Modesto Has Poets

Mark Nicoll-Johnson

Mark Nicoll-Johnson

Although it was a signal event in Modesto’s cultural history, last year’s publication of More Than Soil, More Than Sky gave only a hint of the rich vein of literary art our local poets have fashioned into a growing monument to regional culture. Though it contained the work of some fifty-one poets, the book, like all anthologies, was as remarkable for the superb poetry that was left out as for what was included.

The book did stoke energy and enthusiasm, and one outcome was the establishment of the Modesto/Stanislaus Poetry Center, which will provide a forum and focal point for our growing literary culture. It will also enable those who love the spoken word to experience poetry the way it’s intended to be appreciated, by hearing it read aloud. And once people realize that More Than Soil, More Than Sky  offers only a brief introduction to our fine poets, they’ll want more opportunities to explore and enjoy what is rapidly becoming a major cultural asset.

Part of the Modesto/Stanislaus Poetry Center’s ongoing series, last Tuesday’s “Second Tuesday” event at Hannibal Yadegar’s Barkin’ Dog restaurant featured Catharine Clark-Sayles, a visiting poet from Marin, and Modesto’s Mark Nicoll-Johnson. Clark-Sayles is well-established poet with two books to her credit. She delivered some excellent poems, but Nicoll-Johnson more than held his own.

He began his reading with very adept translations of poems by Fernando Pessoa, Federico Garcia Lorca, and Mexican poet Jose Pacheco. He then delivered a series of fine poems much unlike the two included in More Than Soil, More Than Sky. Nicoll-Johnson’s selections suggest that our local poets have far more range and depth than can be revealed in an anthology. Consider this:

It will be a sausage grinder of
a poem. You might not want to
watch. No matter: it will make no
difference. One leg is both the
same and always will be whether
fragrant citrus, a flagrant duck,
flagellates on the slide, fragments,
flagstones, feathery boulders lifted
annually by Basques in Elko,
Nevada, or felons on the
park swing. Occasionally as Philip
Levine has said a bit of finger
will find its way in. You might want
to be alert for that.

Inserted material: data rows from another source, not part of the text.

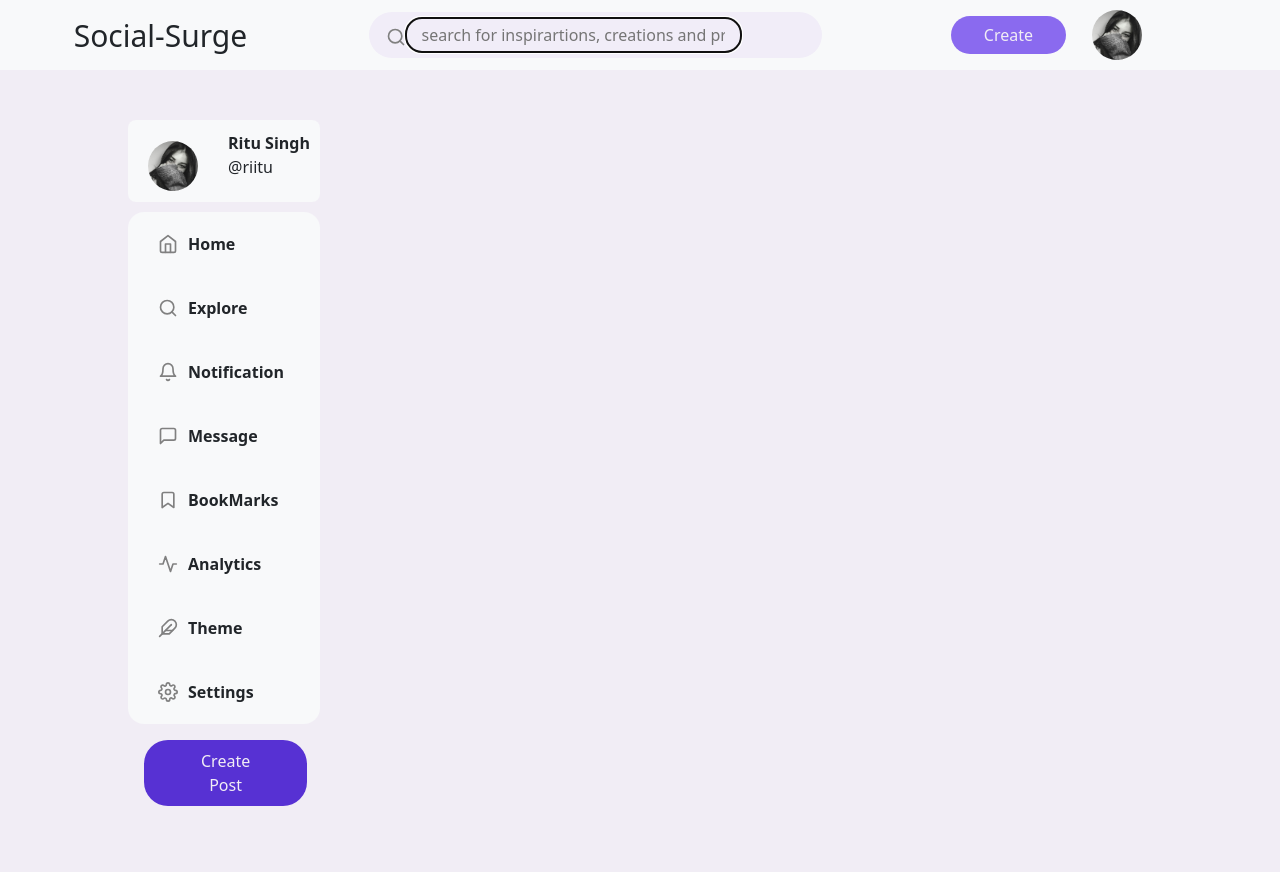
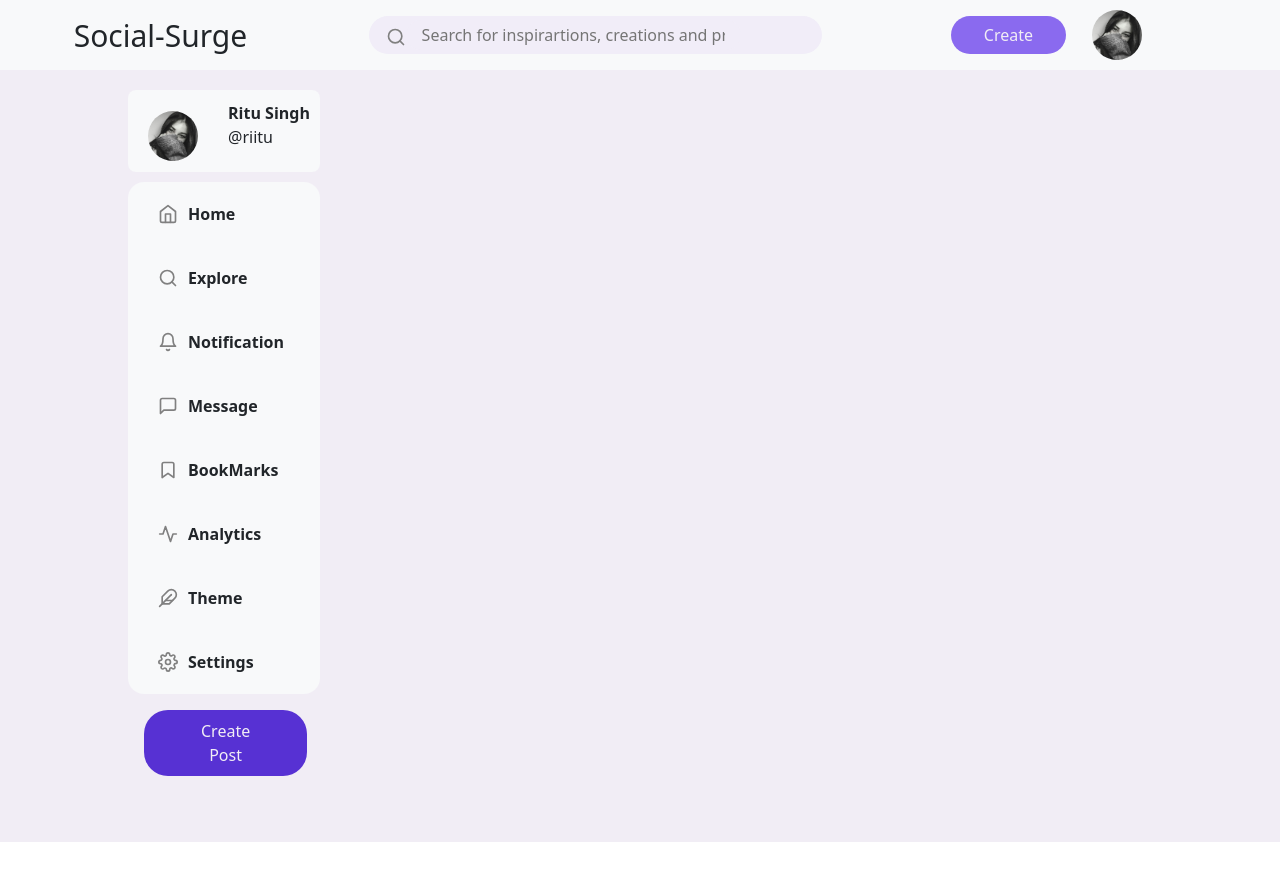
Before and after one commit to singh-ritu/Social-Surge, a React (Vite) app: page / in a window 1280 px wide. After the commit the page ends 842 px from the top, so only its background shows below. Built offline with nearby package versions, Linux system fonts and the light colour scheme.

Commit message:
fixed search bar ui

```diff
--- a/src/App.jsx
+++ b/src/App.jsx
@@ -1,7 +1,7 @@
 import { useState } from "react";
 import NavBar from "./Components/NavBar/NavBar";
-import Dashboard from "./Components/Dashboard/Dashboard";
-
+import Sidebar from "./Components/Sidebar/Sidebar";
+import Stories from "./Components/Stories/Stories";
 function App() {
   return (
     <>
@@ -10,7 +10,9 @@ function App() {
           <NavBar />
         </div>
         <div>
-          <Dashboard />
+          <div>
+            <Sidebar />
+          </div>
         </div>
       </div>
     </>
--- a/src/Components/NavBar/NavBar.jsx
+++ b/src/Components/NavBar/NavBar.jsx
@@ -21,7 +21,7 @@ function NavBar() {
           <img src="search.svg" />
           <input
             type="text"
-            placeholder="search for inspirartions, creations and projects "
+            placeholder="Search for inspirartions, creations and projects "
             className="input"
             ref={inputRef}
           />
--- a/src/Components/NavBar/styles.css
+++ b/src/Components/NavBar/styles.css
@@ -21,14 +21,17 @@
   border-radius: 32px;
   background-color: #f1edf8;
   width: 80%;
-  padding: 0.3rem 1rem;
+  padding: 0.2rem 1rem;
 }
 .input {
   border: 1px;
   border-radius: 16px;
   background-color: #f1edf8;
   width: 80%;
-  padding: 0.3rem 1rem;
+  padding: 0.2rem 1rem;
+}
+.input:focus {
+  outline: none;
 }
 .right-container {
   display: flex;
--- a/src/Components/Dashboard/Dashboard.jsx
+++ b/src/Components/Sidebar/Sidebar.jsx
@@ -3,7 +3,7 @@ import Avatar from "../NavBar/Avatar";
 import { useState } from "react";
 import "./styles.css";
 
-function Dashboard() {
+function Sidebar() {
   return (
     <div className="sidebar">
       <div className="user-info">
@@ -54,4 +54,4 @@ function Dashboard() {
   );
 }
 
-export default Dashboard;
+export default Sidebar;
--- a/src/Components/Dashboard/styles.css
+++ b/src/Components/Sidebar/styles.css
@@ -1,7 +1,7 @@
 .sidebar {
   width: 15%;
   height: 100%;
-  margin-top: 50px;
+  margin-top: 20px;
   margin-left: 8rem;
   padding-bottom: 50px;
 }
--- /dev/null
+++ b/src/Components/Stories/Stories.jsx
@@ -0,0 +1,13 @@
+import React from "react";
+import Avatar from "../NavBar/Avatar";
+import "./styles.css";
+
+function Stories() {
+  return (
+    <div className="story">
+      <Avatar />
+    </div>
+  );
+}
+
+export default Stories;
--- /dev/null
+++ b/src/Components/Stories/styles.css
@@ -0,0 +1,9 @@
+.story {
+  border: 1px solid transparent;
+  border-radius: 16px;
+  height: 100%;
+  width: 100%;
+  margin-left: 40px;
+  margin: 20px;
+  background-image: url("selfie.jpg");
+}
```
Also changed, not shown: selfie.jpg (added).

Poetry has too many guises and effects to be described in a sentence or two or ten. But it often brings together disparate elements that explore meaning on the edges of awareness and apprehension. We don’t always know what’s in the “sausage,” but good poetry can provide glimpses of a world strange, wondrous, disturbing, and eerily familiar.

Of course love has always been and always will be the poet’s major subject and inspiration. Nicoll-Johnson ended his reading with a poem every husband who ever loved will wish he had written, and every beloved wife will wish to receive:

 Notes from a thirty year first date
for Teri

At dawn parrots in the trees
Pots of coffee
Silences on the long road
Familiar waking in strange places
Dancing in the kitchen
Ten thousand flights of stairs
Always ascending

Modesto has poets.

 

About Eric Caine

Eric Caine formerly taught in the Humanities Department at Merced College. He was an original Community Columnist at the Modesto Bee, and wrote for The Bee for over twelve years.